OIG Seal
Department of Veterans Affairs, Office of Inspector General
Michael J. Missal, Inspector General

Report Summary

Title: Audit of the Non-Recurring Maintenance Program
Report Number: 13-00589-137 Download
Issue Date: 5/7/2014
City/State: Little Rock, AR
Tucson, AZ
West Palm Beach, FL
Des Moines, IA
Albany, NY
San Juan, PR
Murfreesboro, TN
Battle Creek, MI
VA Office: Veterans Health Administration (VHA)
Office of Acquisitions, Logistics, and Construction (OALC)
Office of Management
Report Author: Office of Audits and Evaluations
Report Type: Audits, Reviews & Evaluations
Release Type: Unrestricted
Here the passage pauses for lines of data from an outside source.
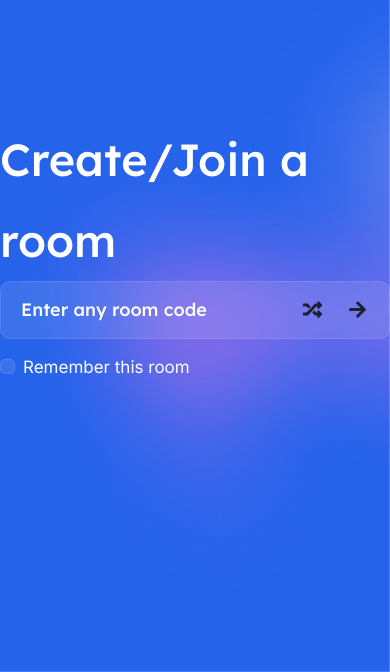
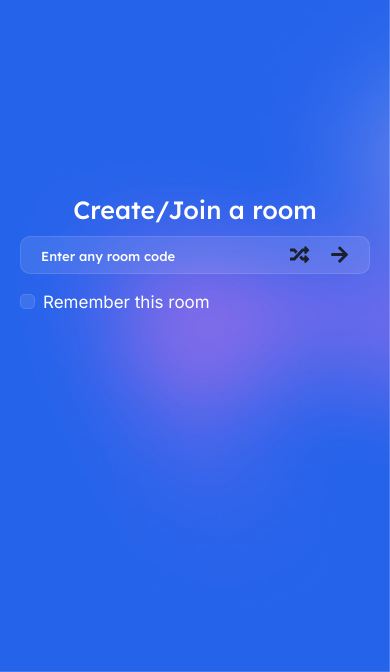
Before and after one commit to peetacho/docfer, a React (Create React App) app in the folder client/: page /enter-room in a window 390 px wide. Shown: the part 172-844 px from the top of the page. Built offline with nearby package versions, Linux system fonts and the light colour scheme.

Commit message:
mobile adjustments

```diff
--- a/client/src/components/EnterRoom/EnterRoom.js
+++ b/client/src/components/EnterRoom/EnterRoom.js
@@ -43,7 +43,8 @@ const EnterRoom = () => {
             <Flex
                 minHeight={'inherit'}
                 justifyContent={'center'}
-                alignItems={'center'}>
+                alignItems={'center'}
+                px={'20px'}>
                 <Flex
                     width={'xl'}
                     flexDirection={'column'}
@@ -52,8 +53,8 @@ const EnterRoom = () => {
                         alignSelf={'center'}
                         fontFamily={'Lexend'}
                         fontWeight={500}
-                        fontSize={'45px'}
-                        lineHeight={'81px'}>
+                        fontSize={{ base: '25px', md: '45px' }}
+                        lineHeight={{ base: '52px', md: '81px' }}>
                         Create/Join a room
                     </Text>
                     <EnterRoomInput validateRoomCode={validateRoomCode} handleSubmit={handleSubmit} setLocalRoomCode={setLocalRoomCode} />
--- a/client/src/components/EnterRoom/EnterRoomInput/EnterRoomInput.js
+++ b/client/src/components/EnterRoom/EnterRoomInput/EnterRoomInput.js
@@ -39,26 +39,30 @@ const EnterRoomInput = ({
                                             background={'rgba(255, 255, 255, 0.1)'}
                                             border={'1px solid'}
                                             borderColor={'rgba(255, 255, 255, 0.11)'}
-                                            height={'58px'}
+                                            height={{ base: '35px', md: '58px' }}
                                             px={'20px'}
                                             py={'18px'}
                                             color={'white'}
                                             _invalid={{ borderColor: 'errorRed.400', boxShadow: '0 0 0 1px var(--chakra-colors-errorRed-400)' }}
-                                            _placeholder={{ color: 'white', fontFamily: 'Lexend', fontSize: '18px', lineHeight: '22.5px', fontWeight: 500 }}
+                                            _placeholder={{
+                                                base: { color: 'white', fontFamily: 'Lexend', fontSize: '13px', lineHeight: '16.5px', fontWeight: 500 },
+                                                md: { fontFamily: 'Lexend', fontSize: '18px', lineHeight: '22.5px' }
+                                            }}
                                             _hover={{ borderColor: 0 }}
                                             _focus={{ border: '1px solid rgba(255, 255, 255, 0.4)' }}
                                             _focusVisible={{ borderColor: 'initial', boxShadow: 'none' }}
                                         />
                                         <FormErrorMessage
                                             color={'errorRed.400'}
-                                            fontFamily={'Inter'}>
+                                            fontFamily={'Inter'}
+                                            fontSize={{ base: '12px', md: '15px' }}>
                                             {form.errors.roomCodeInput}
                                         </FormErrorMessage>
-                                        <InputRightElement height={'58px'} width={'100px'}>
+                                        <InputRightElement height={{ base: '38px', md: '58px' }} width={'100px'}>
                                             <Flex
                                                 flexDirection={'row'}
-                                                gap={'5px'}
-                                                mr={'10px'}>
+                                                gap={{ base: '0px', md: '5px' }}
+                                                mr={{ base: '0px', md: '10px' }}>
                                                 <RandomizeButton />
                                                 <GhostButton ariaLabel='submit' icon={<FaArrowRight size={'1.2rem'} />} type={'submit'} />
                                             </Flex>
```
OIG conducted this audit to access how effectively Veterans Health Administration’s (VHA’s) Non-Recurring Maintenance (NRM) Program addressed its most significant maintenance needs. Expenditures increased from about $824 million in FY 2008 to $1.8 billion in FY 2013. During this same period, VHA’s reported their facility maintenance backlog increased from $7.2 billion to $10.7 billion. We found that VHA needs to increase the effectiveness of its NRM program. VA established an annual goal of reducing its overall maintenance backlog by 9.5 percent and had reasonable assurance that the NRM program funds were used for allowable NRM purposes. However, VHA did not have an adequate process to track how much of the over $1.8 billion NRM funds the medical facilities spent to address its nearly $10.7 billion identified facility maintenance backlog. VHA’s Facility Condition Assessment (FCA) inadequately assessed risks to patient safety and underestimated repair costs by $12.3 billion. Lastly, 74 of the 150 NRM construction projects reviewed were not completed within 1 year of their initial planned completion date. This occurred because VHA did not have an adequate process to track their NRM project expenses and adequately monitor expected results. VHA’s FCA did not assess patient safety risks and provide reasonable cost estimates for identified maintenance deficiencies. Additionally, VHA does not routinely monitor NRM project schedules. As a result, VHA has not been able to adequately identify how it is using NRM funds to achieve program goals or ensure projects are prioritized to correct significant maintenance deficiencies, including serious patient safety issues. In addition, VHA cannot ensure that their annual NRM budget requests are accurate or that they are taking timely corrective actions on NRM projects that miss project milestones. We recommended the Under Secretary for Health, the Executive in Charge for the Office of Management and Chief Financial Officer, and the Principal Executive Director, Office of Acquisition, Logistics, and Construction, standardize NRM accounting procedures, provide program guidance, assign risk levels, estimate more accurate repair costs, and monitor NRM project milestones. VA officials concurred with our recommendations and submitted acceptable corrective action plans.